A Chinese Biographical Dictionary/Chao Ch'ung-kuo
150 Chao Ch'ung-kuo 趙充國 (T. 翁孫). B.C. 137-52. A military commander under the Han dynasty. He belonged to a corps of young men who met together to practise archery and horsemanship; and first distinguished himself in B.C. 99 by leading a small force to the relief of Li Kuang-li, who was surrounded by the Hsiung-nu. Although numbering about one hundred in all, they broke through the cordon and accomplished the dangerous mission. Chao himself received over twenty wounds; and when the Emperor saw his scarred body, his Majesty at once appointed him to an important post. Siding with Ho Kuang in the elevation of the Emperor Hsüana Ti in B.C. 73, he was rewarded by being ennobled as Marquis. He subsequently led a campaign against the Tangut tribes, and won many of them over to allegiance. He was the originator of the 屯田 system of military settlements, under which the settlers contributed by taxes or by service to the expenses of administration in return for their allotments.

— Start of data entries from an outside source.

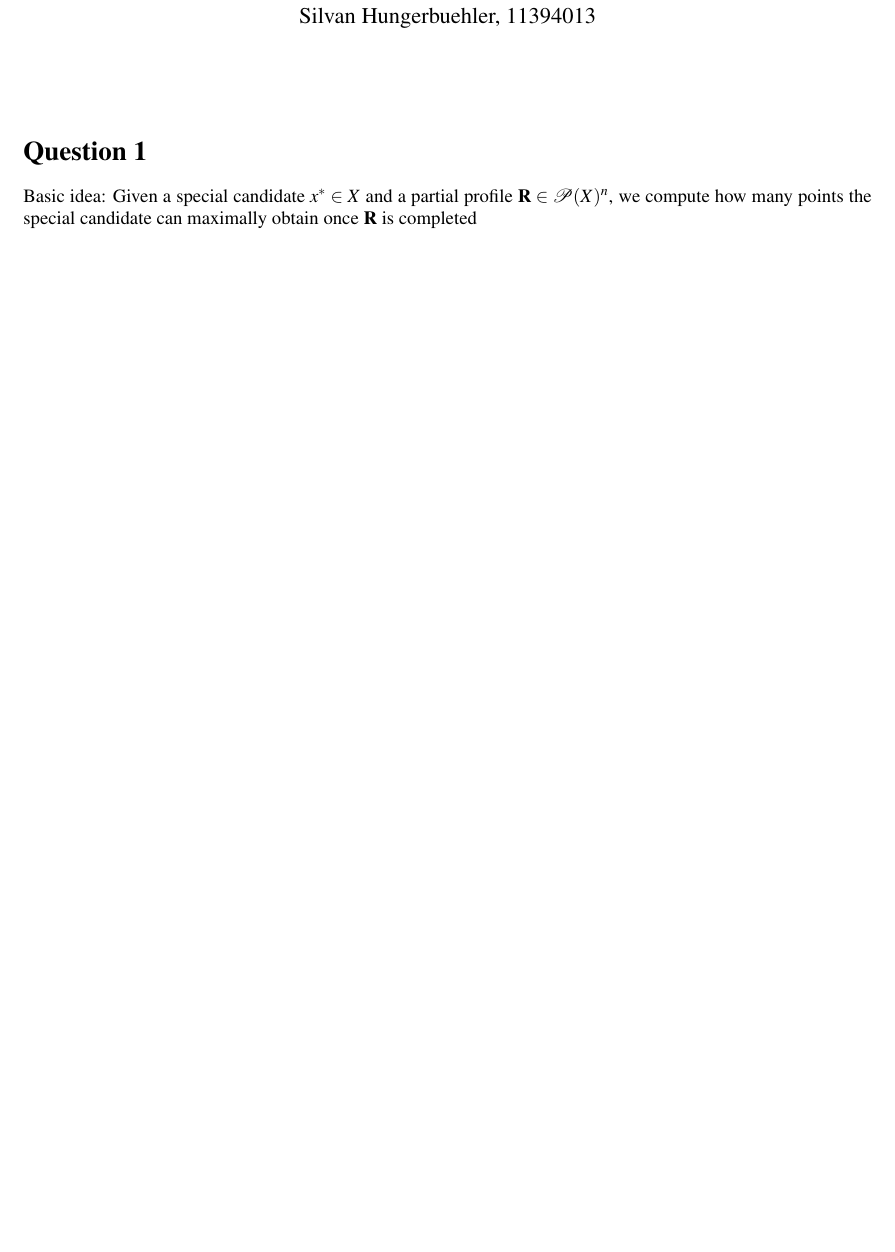
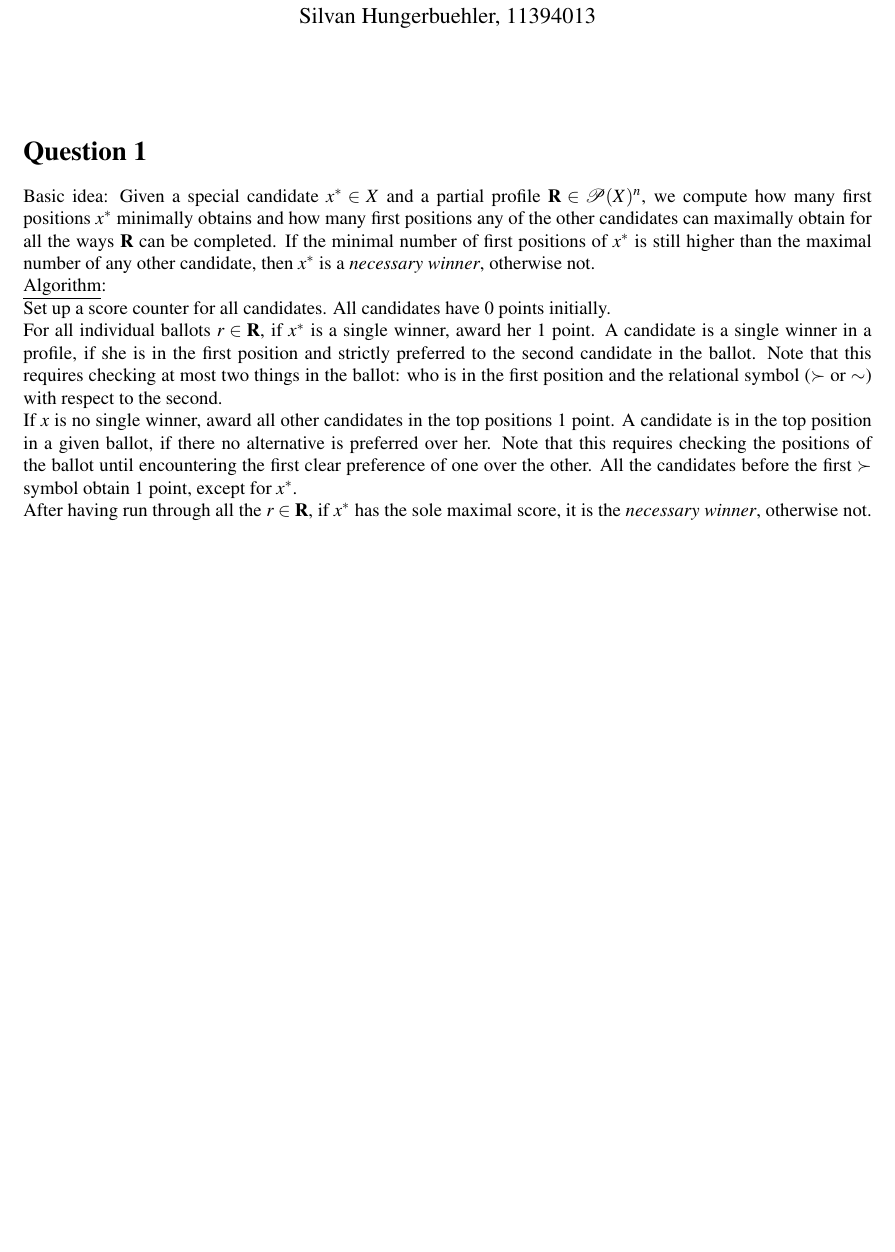
Before and after one commit to franciswhite/csc, a LaTeX document (csc_hw4.tex): part of the page, cut so that both start at the same text, the shorter picture padded with empty space. Compiled offline with pdfLaTeX.

Commit message:
question 1

```diff
--- a/csc_hw4.tex
+++ b/csc_hw4.tex
@@ -24,5 +24,10 @@
 \begin{document}
 \maketitle
 \section*{Question 1}
-Basic idea: Given a special candidate $x^*\in X$ and a partial profile $\mathbf{R}\in \mathcal{P}(X)^n$, we compute how many points the special candidate can maximally obtain once $\mathbf{R}$ is completed
+Basic idea: Given a special candidate $x^*\in X$ and a partial profile $\mathbf{R}\in \mathcal{P}(X)^n$, we compute how many first positions $x^*$ minimally obtains and how many first positions any of the other candidates can maximally obtain for all the ways $\mathbf{R}$ can be completed. If the minimal number of first positions of $x^*$ is still higher than the maximal number of any other candidate, then $x^*$ is a \textit{necessary winner}, otherwise not.\\
+\underline{Algorithm}: \\
+Set up a score counter for all candidates. All candidates have $0$ points initially. \\
+For all individual ballots $r\in\mathbf{R}$, if $x^*$ is a single winner, award her $1$ point. A candidate is a single winner in a profile, if she is in the first position and strictly preferred to the second candidate in the ballot. Note that this requires checking at most two things in the ballot: who is in the first position and the relational symbol ($\succ$ or $\sim$) with respect to the second.\\
+If $x$ is no single winner, award all other candidates in the top positions $1$ point. A candidate is in the top position in a given ballot, if there no alternative is preferred over her. Note that this requires checking the positions of the ballot until encountering the first clear preference of one over the other. All the candidates before the first $\succ$ symbol obtain $1$ point, except for $x^*$.\\
+After having run through all the $r\in \mathbf{R}$, if $x^*$ has the sole maximal score, it is the \textit{necessary winner}, otherwise not.
 \end{document}
```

He was canonised as 壯, and his portrait was hung in the 未央 Wei-yang Hall.